On Appeal from the United States District Court for the District of New Jersey, D.C. Criminal Nos. 86-00211-01, 86-00211-02, 86-00211-03, 86-00211-04, 86-00211-06.
Sloviter, Becker and Garth, Circuit Judges.
This is an appeal from an order of the district court dismissing the conspiracy count from a multi-count indictment against each of several criminal defendants. We must decide whether the district court, which was presented with a valid indictment and an alleged variance between the government's evidence and the conspiracy charged in the indictment, properly granted defendants' pretrial motion to dismiss the conspiracy count at the conclusion of the government's opening statement. We conclude that the district court's dismissal of the single conspiracy count was in error.
In a thirty-three count indictment filed June 9, 1986 seven defendants -- Morris Donsky, Herbert Reinfeld, Leroy Glenn, Michael Zmirich, Robert Rix, Salvatore Vicari, and Herbert Bartsch -- were charged with participating in a long-term conspiracy to pay and receive bribes in exchange for influencing the actions of public officials. Defendants Vicari and Bartsch entered pleas of guilty before trial and are not parties to this appeal. The five remaining defendants were all food inspectors employed by the United States Department of Agriculture.*fn1
As inspectors, the defendants were obliged to obtain random samples of the meat products from the production lines of the Leo Keller Meat Processing Plant, and send these samples to a government laboratory for the purpose of determining whether they complied with U.S.D.A. regulations. The indictment charged that each of the five defendants, rather than obtaining random samples of the meat products being processed at the Leo Keller plant, instead accepted bribes and submitted specially prepared samples of meat. Count One of the indictment charges the five defendants with involvement in a single conspiracy. Counts Two through Thirty-Three, not in issue on this appeal, charge the individual defendants with separate substantive bribery offenses under 18 U.S.C. § 201.
Prior to the commencement of trial before the United States District Court for the District of New Jersey, the defendants moved to dismiss the indictment or to sever the conspiracy count. The thrust of their motion was that the indictment was defective because it charged multiple conspiracies in a single count. The district court denied the motion based on its conclusion that the indictment, on its face, charged a single conspiracy. The court indicated, however, that it would "watch the proofs as they come in" to see if there was a variance between the evidence presented and the charges in the indictment. App. at 54.

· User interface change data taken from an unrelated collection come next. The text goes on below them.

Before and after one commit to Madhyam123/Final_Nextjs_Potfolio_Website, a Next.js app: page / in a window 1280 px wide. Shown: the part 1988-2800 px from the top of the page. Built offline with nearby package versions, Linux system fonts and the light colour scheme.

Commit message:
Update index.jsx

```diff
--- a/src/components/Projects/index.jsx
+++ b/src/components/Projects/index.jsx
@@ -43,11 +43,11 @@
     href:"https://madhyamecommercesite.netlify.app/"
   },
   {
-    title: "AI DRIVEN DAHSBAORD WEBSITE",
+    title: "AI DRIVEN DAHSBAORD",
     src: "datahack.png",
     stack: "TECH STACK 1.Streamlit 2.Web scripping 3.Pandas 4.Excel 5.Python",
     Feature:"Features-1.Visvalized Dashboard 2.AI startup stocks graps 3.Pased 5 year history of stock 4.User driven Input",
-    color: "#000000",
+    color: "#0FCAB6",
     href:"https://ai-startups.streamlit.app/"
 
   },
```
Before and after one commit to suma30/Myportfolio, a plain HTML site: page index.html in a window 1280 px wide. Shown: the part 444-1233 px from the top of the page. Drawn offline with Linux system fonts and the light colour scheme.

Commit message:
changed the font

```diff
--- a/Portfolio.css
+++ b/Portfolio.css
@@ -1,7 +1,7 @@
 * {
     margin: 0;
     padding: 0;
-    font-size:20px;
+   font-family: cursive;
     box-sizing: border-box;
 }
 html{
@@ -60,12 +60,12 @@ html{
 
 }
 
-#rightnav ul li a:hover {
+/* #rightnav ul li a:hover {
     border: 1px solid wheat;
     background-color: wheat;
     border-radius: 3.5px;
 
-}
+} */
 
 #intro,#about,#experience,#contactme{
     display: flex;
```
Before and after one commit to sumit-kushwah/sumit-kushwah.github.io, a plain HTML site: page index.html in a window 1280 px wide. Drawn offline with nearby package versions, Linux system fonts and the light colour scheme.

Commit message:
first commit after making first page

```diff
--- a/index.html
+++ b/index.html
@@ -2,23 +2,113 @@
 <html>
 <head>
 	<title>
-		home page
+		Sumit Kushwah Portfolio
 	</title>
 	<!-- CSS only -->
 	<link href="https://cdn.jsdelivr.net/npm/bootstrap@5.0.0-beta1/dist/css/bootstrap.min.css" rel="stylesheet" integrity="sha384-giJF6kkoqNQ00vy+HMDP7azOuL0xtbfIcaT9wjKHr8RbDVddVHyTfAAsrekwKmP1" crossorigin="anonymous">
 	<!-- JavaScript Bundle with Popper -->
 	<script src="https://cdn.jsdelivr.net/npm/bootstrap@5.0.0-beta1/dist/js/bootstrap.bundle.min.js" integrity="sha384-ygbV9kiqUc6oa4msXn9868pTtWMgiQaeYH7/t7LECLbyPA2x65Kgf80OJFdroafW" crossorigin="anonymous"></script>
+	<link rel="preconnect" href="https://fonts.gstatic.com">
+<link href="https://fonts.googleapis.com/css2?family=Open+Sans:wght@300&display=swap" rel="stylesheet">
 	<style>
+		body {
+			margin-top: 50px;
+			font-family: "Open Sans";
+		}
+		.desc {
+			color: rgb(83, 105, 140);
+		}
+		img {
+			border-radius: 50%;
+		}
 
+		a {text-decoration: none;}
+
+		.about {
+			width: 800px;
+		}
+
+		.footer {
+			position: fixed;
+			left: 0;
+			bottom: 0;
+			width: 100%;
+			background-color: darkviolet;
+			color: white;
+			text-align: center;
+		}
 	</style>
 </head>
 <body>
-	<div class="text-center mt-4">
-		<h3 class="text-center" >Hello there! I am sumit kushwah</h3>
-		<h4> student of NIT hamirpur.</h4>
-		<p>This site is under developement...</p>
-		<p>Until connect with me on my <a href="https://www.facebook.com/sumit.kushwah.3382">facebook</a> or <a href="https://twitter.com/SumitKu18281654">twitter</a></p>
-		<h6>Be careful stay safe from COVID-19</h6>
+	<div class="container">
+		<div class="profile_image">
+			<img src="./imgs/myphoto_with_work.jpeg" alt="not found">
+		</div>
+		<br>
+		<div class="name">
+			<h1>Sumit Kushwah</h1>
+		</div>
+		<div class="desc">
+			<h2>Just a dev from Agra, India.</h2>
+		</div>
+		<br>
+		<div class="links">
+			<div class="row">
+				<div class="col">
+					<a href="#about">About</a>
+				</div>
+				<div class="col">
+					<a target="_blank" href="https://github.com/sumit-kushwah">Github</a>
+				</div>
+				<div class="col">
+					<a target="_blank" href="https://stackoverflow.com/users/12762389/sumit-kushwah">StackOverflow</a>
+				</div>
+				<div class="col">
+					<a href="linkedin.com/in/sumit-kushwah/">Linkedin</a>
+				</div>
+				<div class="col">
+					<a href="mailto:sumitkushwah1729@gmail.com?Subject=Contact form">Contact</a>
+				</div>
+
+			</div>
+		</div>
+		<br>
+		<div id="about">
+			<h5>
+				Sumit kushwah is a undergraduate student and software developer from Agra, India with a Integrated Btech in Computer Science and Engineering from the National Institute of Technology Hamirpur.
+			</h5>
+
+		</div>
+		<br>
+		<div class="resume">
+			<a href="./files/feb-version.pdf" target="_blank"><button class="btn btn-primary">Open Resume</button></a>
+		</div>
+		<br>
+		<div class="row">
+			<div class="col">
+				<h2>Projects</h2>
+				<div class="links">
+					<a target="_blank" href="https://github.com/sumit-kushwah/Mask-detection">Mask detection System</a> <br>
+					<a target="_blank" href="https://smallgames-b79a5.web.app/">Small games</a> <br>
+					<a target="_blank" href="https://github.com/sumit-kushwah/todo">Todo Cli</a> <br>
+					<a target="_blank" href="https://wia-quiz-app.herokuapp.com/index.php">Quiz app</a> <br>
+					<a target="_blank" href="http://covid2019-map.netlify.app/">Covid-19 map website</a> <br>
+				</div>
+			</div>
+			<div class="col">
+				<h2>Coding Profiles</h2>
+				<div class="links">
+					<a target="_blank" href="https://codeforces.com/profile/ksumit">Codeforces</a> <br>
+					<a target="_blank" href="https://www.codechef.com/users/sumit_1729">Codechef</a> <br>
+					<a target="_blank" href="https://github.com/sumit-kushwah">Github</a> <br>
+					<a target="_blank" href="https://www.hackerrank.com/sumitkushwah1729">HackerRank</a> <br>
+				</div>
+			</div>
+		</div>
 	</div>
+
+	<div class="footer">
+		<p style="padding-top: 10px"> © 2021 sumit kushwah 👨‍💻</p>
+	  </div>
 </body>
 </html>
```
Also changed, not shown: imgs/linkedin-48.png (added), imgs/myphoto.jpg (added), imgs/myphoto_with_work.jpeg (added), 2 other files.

On September 15, 1986, the jury trial of the five defendants commenced, and all counsel presented opening statements. The government's opening statement discussed the type of evidence it would present in support of its conspiracy charge. On the basis of this opening statement, in which the government conceded that the defendants hardly ever talked to each other and that it would not produce evidence that the defendants ever all gathered together, the five defendants renewed their motion for a dismissal of the indictment's conspiracy count, claiming an impermissible variance.
The district court expressed concern as to whether the government had sufficient evidence to demonstrate a single conspiracy, and whether this lack of evidence would unduly confuse the jury. App. at 131-32, 152-54, 408-413. Because of these concerns, the district court declared a mistrial and asked that the defendants and the government submit briefs on the motion to dismiss. Specifically, the government was required to provide a written proffer of the evidence it would present at trial.
On November 3, 1986, a hearing was held on the defendants' motion to dismiss the indictment. On the basis of the government's opening statement and its offer of proof outlining the evidence it would present at trial, the district court concluded that no reasonable jury would be able to find a single conspiracy, rather than multiple conspiracies. By order dated December 8, 1986, the district court dismissed Count One (the conspiracy count) of the indictment and granted the defendants' motion for a severance, 649 F. Supp. 631 (D.N.J. 1986).
The government filed a timely notice of appeal from the December 8, 1986 order. Appellate jurisdiction is proper under 18 U.S.C. § 3731.*fn2 Our review is plenary as to the district court's order of dismissal.
We first address a preliminary matter raised by the government's April 2, 1987 motion to strike the brief submitted on behalf of the five defendant-appellees. The principal argument presented in the government's motion to strike was that the defendants' brief improperly relied on grand jury testimony which was not a part of the record before the district court.*fn3 It is elementary that this court cannot consider any material that is not a part of the record. United States ex rel. Bradshaw v. Alldredge, 432 F.2d 1248 (3d Cir. 1970).
The defendants filed a joint letter memorandum, in opposition to the government's motion to strike, and a cross-motion for costs and sanctions. The defendants argued that the grand jury testimony referenced in their brief was indeed a part of the record before the district court. On the basis of this representation, we denied the government's motion to strike, as well as the cross-motion for costs and sanctions, but required the defendants to submit a supplemental appendix which would set forth the page and date references to the record for each page of the grand jury testimony upon which their brief submitted to this court relied.*fn4
We received the defendants' supplemental appendix on May 1, 1987. The defendants' submission did not include the requested references to portions of the record. Instead the defendants noted those portions of their district court briefs which either made reference to or ...